When that competition isn’t there, you could always move to the single player mode. However, the story is non-existent and you are left to work your way through levels, completing what are essentially random objectives in order to move on to the next. Each level can earn you three stars through combat and completing objectives, and there are 63 to earn in total, yet the single player gives little to no incentive to continue past the first few levels. Further, the cutscenes are generally pretty poor and the story will not interest you. It serves as preparation for the multiplayer (of which there is no online mode at launch) but if your friends are anything like mine, they will not want to play past the first few games anyways.

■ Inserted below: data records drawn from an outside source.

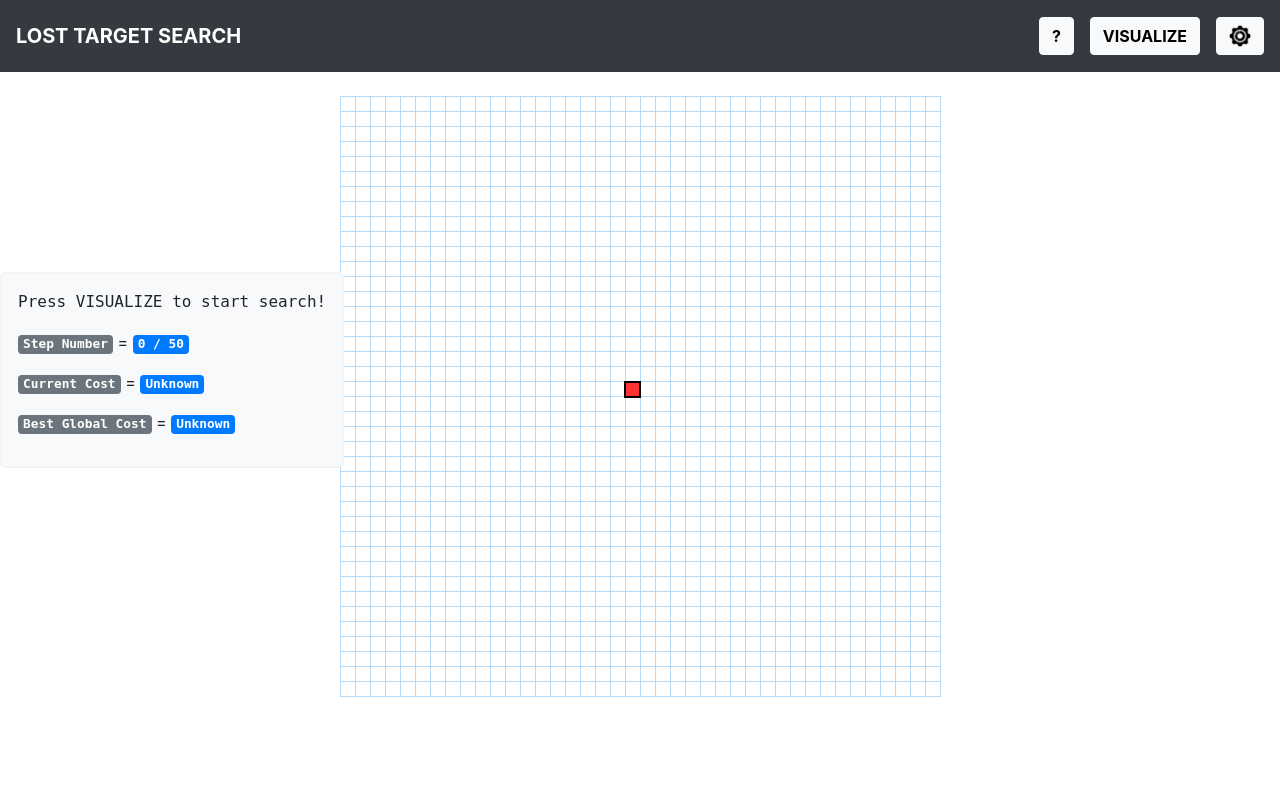
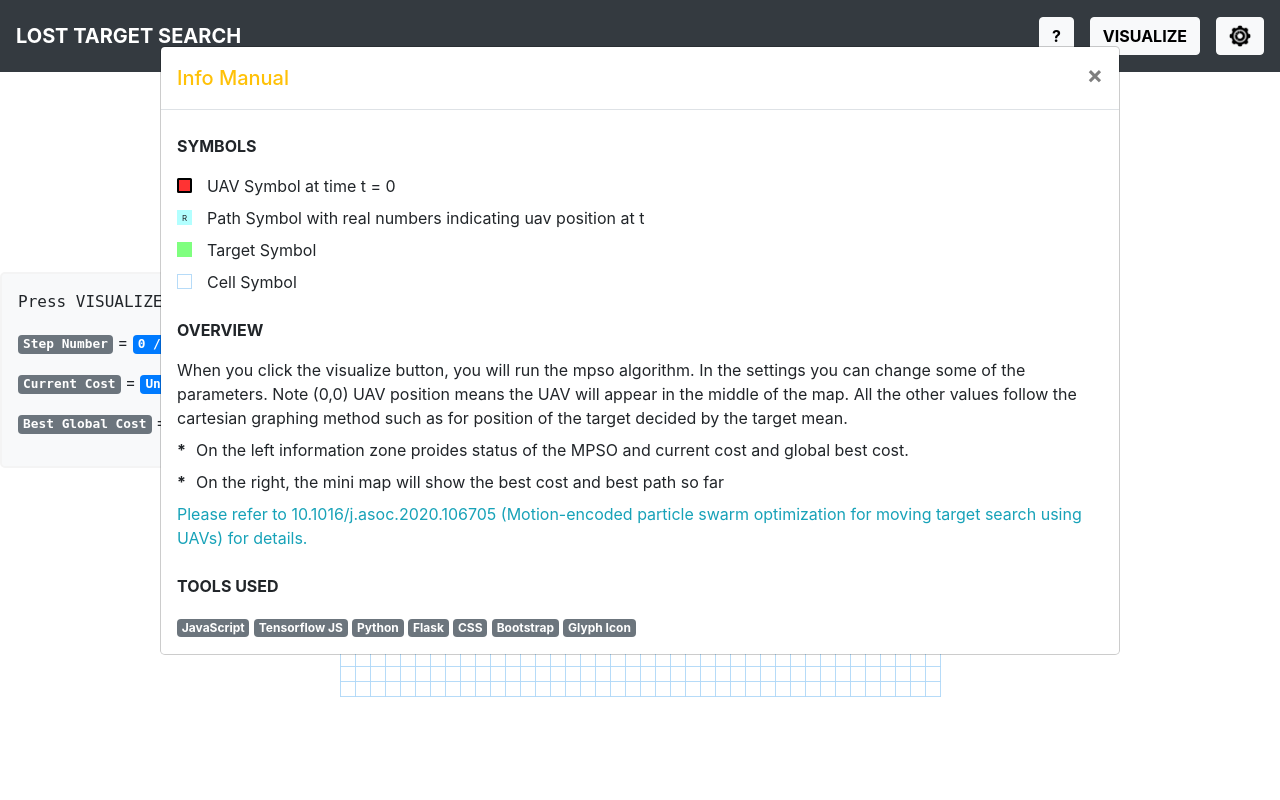
Before and after one commit to BrianSteel/Lost-Target-Search, a Flask app: page / in a window 1280 px wide. Run offline with Flask 2, Linux system fonts and the light colour scheme; some libraries are stand-ins or nearby versions.

Commit message:
Add info manual

```diff
--- a/web/static/css/style.css
+++ b/web/static/css/style.css
@@ -38,7 +38,7 @@ h2 {
     color: lightgrey;
 }
 
-.s-col {
+.s-col, .cell-symbol::before {
     width: 15px;
     height: 15px;
     border: 0.1px solid rgba(175, 216, 248, 0.9);
@@ -49,7 +49,7 @@ h2 {
     height: 7.5px;
 }
 
-.uav {
+.uav, .uav-symbol::before {
     background-color: rgba(255, 0, 0, 0.8);
     border-radius: 10%;
     border: 2px solid black;
@@ -59,7 +59,7 @@ h2 {
     min-height: 9vh;
 }
 
-.particle-movement {
+.particle-movement, .path-symbol::before {
     background-color: rgba(0, 255, 255, 0.3);
     font-size: 8px;
     text-align: center;
@@ -107,3 +107,44 @@ label {
 .algo-status-details {
     font-size: 0.8rem;
 }
+
+/* --------------------------------- */
+.uav-symbol::before, .path-symbol::before, .target-symbol::before, .cell-symbol::before {
+    content:'';
+    display: inline-block;
+    width: 15px;
+    height: 15px;
+    margin-right: 15px;
+}
+
+.path-symbol::before {
+    content: 'R';
+    display: flex;
+    align-items: center;
+    justify-content: center;
+}
+
+.target-symbol::before {
+    background-color: rgba(0, 255, 0, 0.5);
+}
+
+.symbol {
+    display: flex;
+    align-items: center;
+    margin-top: 8px;
+}
+
+.symbol-header {
+    font-weight: bold;
+}
+
+.point-left::before, .point-right::before {
+    content: '*';
+    display: inline-block;
+    border-radius: 50%;
+    margin-right: 10px;
+    font-weight: bold;
+    display: flex;
+    align-items: center;
+    justify-content: center;
+}
--- a/web/static/js/map.js
+++ b/web/static/js/map.js
@@ -108,7 +108,7 @@ export function drawSideInfo() {
     info += `<p><span class="badge badge-secondary algo-status-details">Step Number</span> = <span class="badge badge-primary algo-status-details">${Store.currentMPSOindex} / ${Store.nParticles}<span/><p/>`
     if (!Store.isRandomInitialisation) {
         info = `<p class="algo-status">Initialising Particles Randomly</p>`;
-        info += `<p><span class="badge badge-secondary algo-status-details">Step Number = </span> <span>${Store.nParticles} / ${Store.nParticles}<span/><p/>`
+        info += `<p><span class="badge badge-secondary algo-status-details">Step Number</span> = <span>${Store.nParticles} / ${Store.nParticles}<span/><p/>`
         info += `<p class="algo-status">${Store.currentStatus}</p>`;
         info += `<p><span class="badge badge-secondary algo-status-details">Step Number</span> = <span class="badge badge-primary algo-status-details">${Store.currentMPSOindex} / ${Store.nParticles}</span> <span class="badge badge-primary"> Repeats = ${Store.currentMpsoRepeatIndex} / ${Store.noMpsoRepeat - 1}</span></p>`
     }
--- a/web/static/js/simulation.js
+++ b/web/static/js/simulation.js
@@ -20,9 +20,8 @@ settingsSelectionScene.addEventListener('change', changeScene);
 saveSettingBtn.addEventListener('click', saveSettings);
 let model = {};
 
-// openHelp();
-setTimeout(() => { closeHelp() }, 3000);
 initialiseSimulation();
+openHelp();
 
 function initialiseSimulation() {
 
--- a/web/templates/index.html
+++ b/web/templates/index.html
@@ -146,7 +146,7 @@
         </div>
 
         <div class="modal fade" id="help" tabindex="-1" role="dialog" aria-labelledby="helpLabel" aria-hidden="true">
-            <div class="modal-dialog modal-dialog-centered" role="document">
+            <div class="modal-dialog modal-dialog-centered mw-100 w-75" role="document">
                 <div class="modal-content">
                     <div class="modal-header">
                         <h5 class="modal-title text-warning" id="helpLabel">Info Manual</h5>
@@ -155,10 +155,32 @@
                         </button>
                     </div>
                     <div class="modal-body">
-                        <div class="uav-symbol">UAV Symbol</div>
-                        <div class="path-symbol">Path Symbol</div>
-                        <div class="target-symbol">Target Symbol</div>
-                        <div class="cell-symbol">Cell Symbol</div>
+                        <div class="mt-2 mb-3 symbol-header">SYMBOLS</div>
+                        <div class="symbol uav-symbol"> UAV Symbol at time t = 0</div>
+                        <div class="symbol path-symbol">Path Symbol with real numbers indicating uav position at t</div>
+                        <div class="symbol target-symbol">Target Symbol</div>
+                        <div class="symbol cell-symbol">Cell Symbol</div>
+                        <div class="mt-4 mb-3 symbol-header">OVERVIEW</div>
+                        <div class="overview-body">When you click the visualize button, you will run the mpso algorithm.
+                            In the settings you can change some of the parameters. Note (0,0) UAV position means the UAV
+                            will appear in the middle of the map. All the other values follow the cartesian graphing
+                            method such as for position of the target decided by the target mean. </div>
+                        <div class="symbol point-left">On the left information zone proides status of the MPSO and
+                            current cost and global best cost.</div>
+                        <div class="symbol point-right">On the right, the mini map will show the best cost and best path
+                            so far</div>
+                        <div class="symbol text-info">Please refer to 10.1016/j.asoc.2020.106705 (Motion-encoded particle swarm optimization for moving target search using
+                            UAVs) for details.</div>
+                        <div class="mt-4 mb-3 symbol-header">TOOLS USED</div>
+                        <div class="">
+                            <span class="badge badge-secondary">JavaScript</span>
+                            <span class="badge badge-secondary">Tensorflow JS</span>
+                            <span class="badge badge-secondary">Python</span>
+                            <span class="badge badge-secondary">Flask</span>
+                            <span class="badge badge-secondary">CSS</span>
+                            <span class="badge badge-secondary">Bootstrap</span>
+                            <span class="badge badge-secondary">Glyph Icon</span>
+                        </div>
                     </div>
                 </div>
             </div>
```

The Otterman Empire on Xbox One does not offer a particularly good experience. It draws inspiration from Splatoon, a shooter that could do with an Xbox equivalent, and ruins most of the good faith you might afford it. The general gameplay is clunky, unresponsive, glitchy, and just downright infuriating. The entire game feels like a 2000’s Xbox 360 shovelware title and not in a nostalgic way. Much like the Ottoman Empire itself, the end product is incohesive and falls apart at the seams. Its ambition is certainly nice to see, but that appears to be its ultimate downfall.